W O R D S
Grammar is not my strong point. Never was. For instance, I can’t look at a paragraph and tell you where prepositional phrases are or even what a preposition is. I know what a verb and noun are; I know what a subject is. But I know how to craft words into sentences that “sound nice”. Proper punctuation is also beyond me, but if I re-read what I have written I can “feel” if there are too many comas or if sentences are choppy and need a colon or semi colon, though I don’t know WHY they are used in the manner that feels right.
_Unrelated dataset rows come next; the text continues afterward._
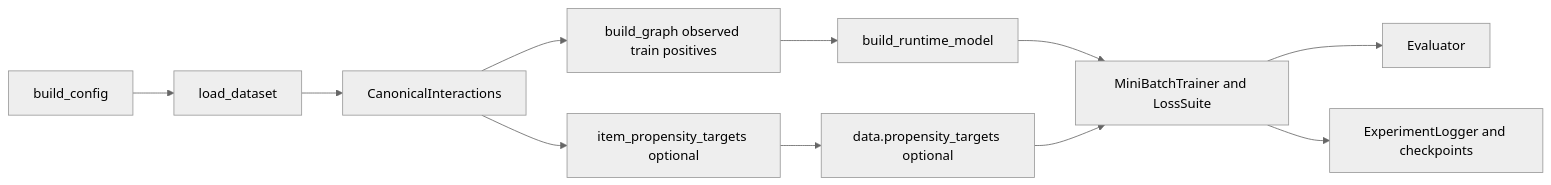
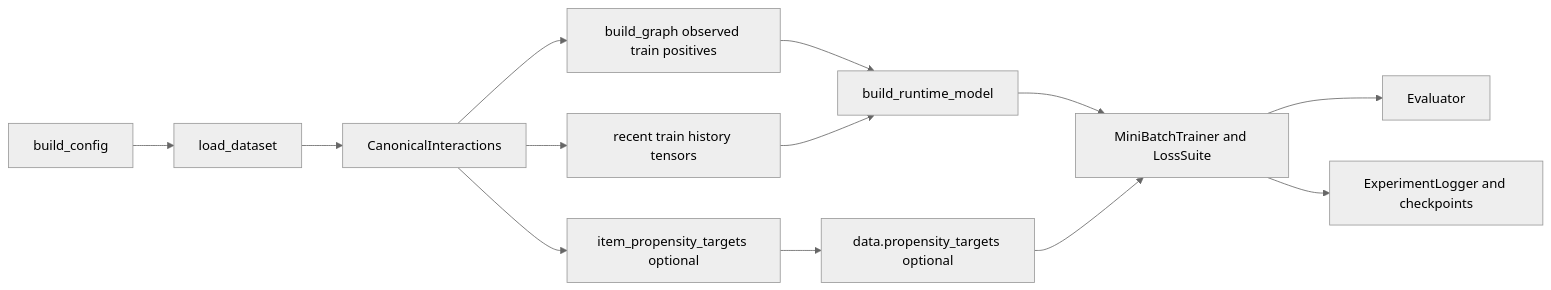
Before and after one commit to LazarosPan/Efficient-Disentangled-Graph-Recommender: the diagram in .agents/skills/edgrec-implementation/edgrec_full.md, drawn with Mermaid (neutral theme). The commit also changed other lines of this file and 112 other files, not shown here.

````diff
--- a/.agents/skills/edgrec-implementation/edgrec_full.md
+++ b/.agents/skills/edgrec-implementation/edgrec_full.md
@@ -19,13 +19,15 @@
 ```mermaid
 flowchart LR
     A[build_config] --> B[load_dataset]
     B --> C[CanonicalInteractions]
     C --> F[build_graph observed train positives]
     C --> I[item_propensity_targets optional]
+    C --> R[recent train history tensors]
     F --> J[build_runtime_model]
+    R --> J
     J --> K[MiniBatchTrainer and LossSuite]
     I --> L[data.propensity_targets optional]
     L --> K
     K --> M[Evaluator]
     K --> N[ExperimentLogger and checkpoints]
 ```
````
I’m the musician who cannot write his own notes; the guitar tutor who cannot make his own music. Often when the song is writ, it sounds too familiar. This example, I think is a good analogy to how I write. The words feel “right”, the structure looks “good”. I have files of poetry on yellowed pages, partial stories tossed in boxes lost in storage. I must have written volumes worth of love letters. And while I also mostly taught myself to read and write music and play keyboards and even the guitar, I fancy myself a wordsmith.
Both music and words have power, but this is about the words. Words are at the start and end of wars. Words win your lover’s heart or break it. They can shame a person or heal sadness. It was with words that our forefathers drew the blueprint for the most powerful, free nation in the world’s history. Mercy is imparted with words and so too is forgiveness. Comedy, tragedy, parable, knowledge; words can invoke all of these. Shifting sands in desert winds, pulsing tides of oceans; Cosmological mysteries and astronomical wonders can be painted as well with words as with the brush strokes of a painter.
In recent years, the power of words has diminished.
The vocabulary used by our fore fathers is all but lost. Even our current president can scarcely string together a coherent sentence and he even has paid “experts” to do most of the work for him. The poetry of music has been reduced to long, rhythmic progressions of profanities and trendy slang. Sometimes it seems our language is only a step or two away from being reduced to grunts and hand motions.
A person with a confident grasp of an extensive vocabulary can still demand respect and be very successful in life. I hope the digression of words doesn’t go much further. Once we lose knowledge of the power of words we will lose knowledge of a great many other things. Could we write the Constitution today if the Revolutionary War was only just occurring?